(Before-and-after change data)

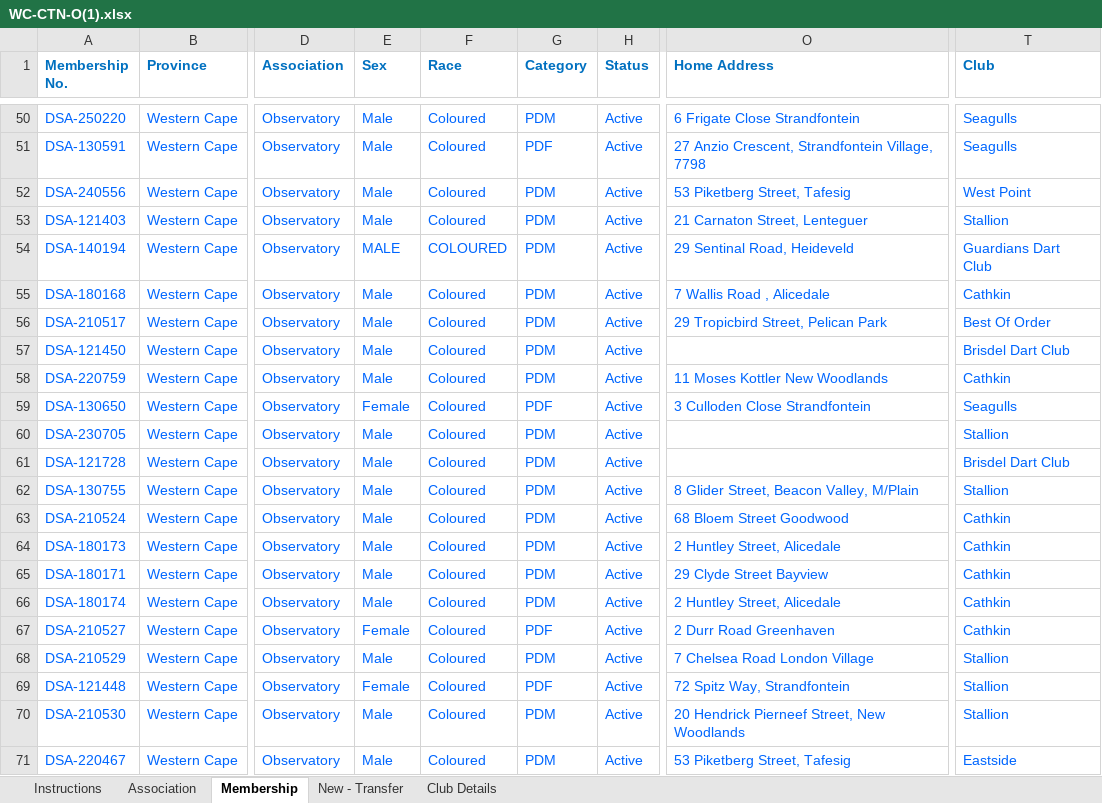
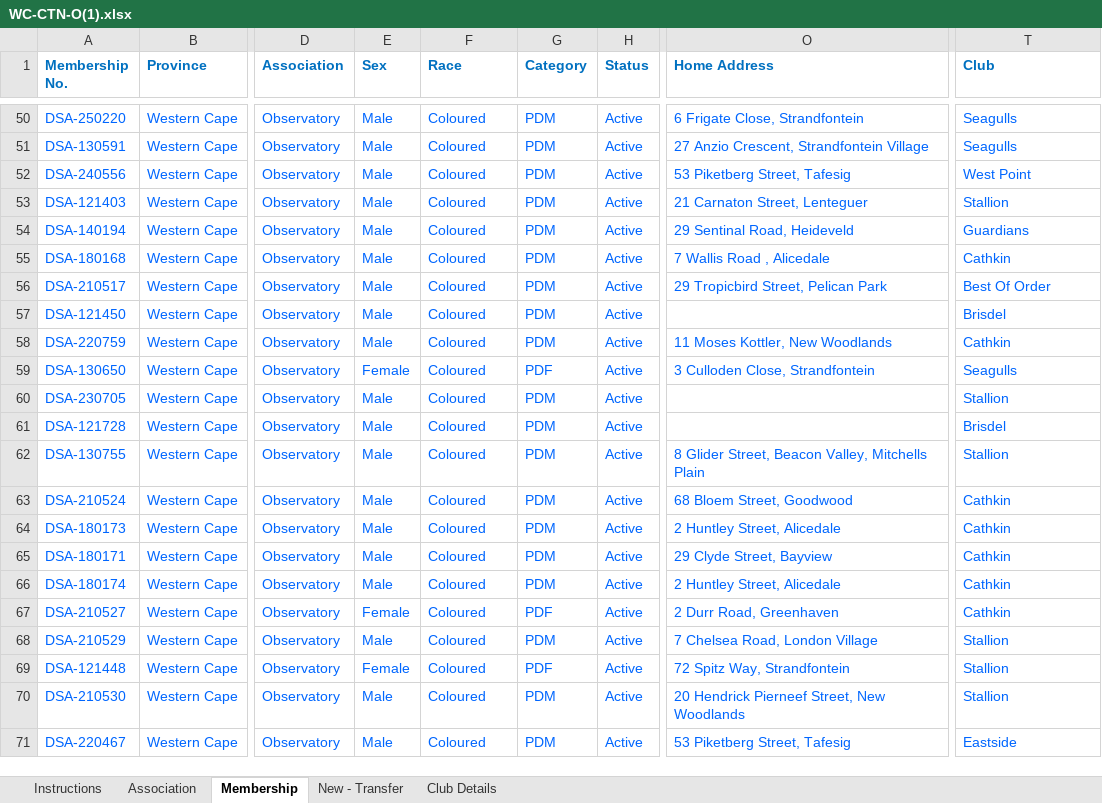
Before and after one commit to jakes007/ODA, an Excel workbook: import-files/WC-CTN-O(1).xlsx, sheet Membership, drawn as a sheet; only a part is shown, gaps mark what is left out; values as stored, in another font and other column widths than the file's, no borders; conditional formats not drawn; the diff covers the shown part only; the diff names each change by its address in the sheet, - before the commit and + after, or states it on an @@ line.

```diff
--- a/import-files/WC-CTN-O(1).xlsx (sheet Membership)
+++ b/import-files/WC-CTN-O(1).xlsx (sheet Membership)
-O50 (Home Address): 6 Frigate Close Strandfontein
+O50 (Home Address): 6 Frigate Close, Strandfontein
-G51 (Category): PDF
+G51 (Category): PDM
-O51 (Home Address): 27 Anzio Crescent, Strandfontein Village, 7798
+O51 (Home Address): 27 Anzio Crescent, Strandfontein Village
-E54 (Sex): MALE
+E54 (Sex): Male
-F54 (Race): COLOURED
+F54 (Race): Coloured
-T54 (Club): Guardians Dart Club
+T54 (Club): Guardians
-T57 (Club): Brisdel Dart Club
+T57 (Club): Brisdel
-O58 (Home Address): 11 Moses Kottler New Woodlands
+O58 (Home Address): 11 Moses Kottler, New Woodlands
-O59 (Home Address): 3 Culloden Close Strandfontein
+O59 (Home Address): 3 Culloden Close, Strandfontein
-T61 (Club): Brisdel Dart Club
+T61 (Club): Brisdel
-O62 (Home Address): 8 Glider Street, Beacon Valley, M/Plain
+O62 (Home Address): 8 Glider Street, Beacon Valley, Mitchells Plain
-O63 (Home Address): 68 Bloem Street Goodwood
+O63 (Home Address): 68 Bloem Street, Goodwood
-O65 (Home Address): 29 Clyde Street Bayview
+O65 (Home Address): 29 Clyde Street, Bayview
-O67 (Home Address): 2 Durr Road Greenhaven
+O67 (Home Address): 2 Durr Road, Greenhaven
-O68 (Home Address): 7 Chelsea Road London Village
+O68 (Home Address): 7 Chelsea Road, London Village
```
Also changed, not shown: 91 edited cells elsewhere in this sheet, 14 other files.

**WHAT IS REQUIRED:**
Write out all the entries word for word, but drop the pictures.

**YOUR SOLUTION:**
Before and after one commit to jakes007/ODA, an Excel workbook: import-files/WC-CTN-O(1).xlsx, sheet Membership, drawn as a sheet; only a part is shown, gaps mark what is left out; values as stored, in another font and other column widths than the file's, no borders; conditional formats not drawn; the diff covers the shown part only; the diff names each change by its address in the sheet, - before the commit and + after, or states it on an @@ line.

```diff
--- a/import-files/WC-CTN-O(1).xlsx (sheet Membership)
+++ b/import-files/WC-CTN-O(1).xlsx (sheet Membership)
-O50 (Home Address): 6 Frigate Close Strandfontein
+O50 (Home Address): 6 Frigate Close, Strandfontein
-G51 (Category): PDF
+G51 (Category): PDM
-O51 (Home Address): 27 Anzio Crescent, Strandfontein Village, 7798
+O51 (Home Address): 27 Anzio Crescent, Strandfontein Village
-E54 (Sex): MALE
+E54 (Sex): Male
-F54 (Race): COLOURED
+F54 (Race): Coloured
-T54 (Club): Guardians Dart Club
+T54 (Club): Guardians
-T57 (Club): Brisdel Dart Club
+T57 (Club): Brisdel
-O58 (Home Address): 11 Moses Kottler New Woodlands
+O58 (Home Address): 11 Moses Kottler, New Woodlands
-O59 (Home Address): 3 Culloden Close Strandfontein
+O59 (Home Address): 3 Culloden Close, Strandfontein
-T61 (Club): Brisdel Dart Club
+T61 (Club): Brisdel
-O62 (Home Address): 8 Glider Street, Beacon Valley, M/Plain
+O62 (Home Address): 8 Glider Street, Beacon Valley, Mitchells Plain
-O63 (Home Address): 68 Bloem Street Goodwood
+O63 (Home Address): 68 Bloem Street, Goodwood
-O65 (Home Address): 29 Clyde Street Bayview
+O65 (Home Address): 29 Clyde Street, Bayview
-O67 (Home Address): 2 Durr Road Greenhaven
+O67 (Home Address): 2 Durr Road, Greenhaven
-O68 (Home Address): 7 Chelsea Road London Village
+O68 (Home Address): 7 Chelsea Road, London Village
```
Also changed, not shown: 91 edited cells elsewhere in this sheet, 14 other files.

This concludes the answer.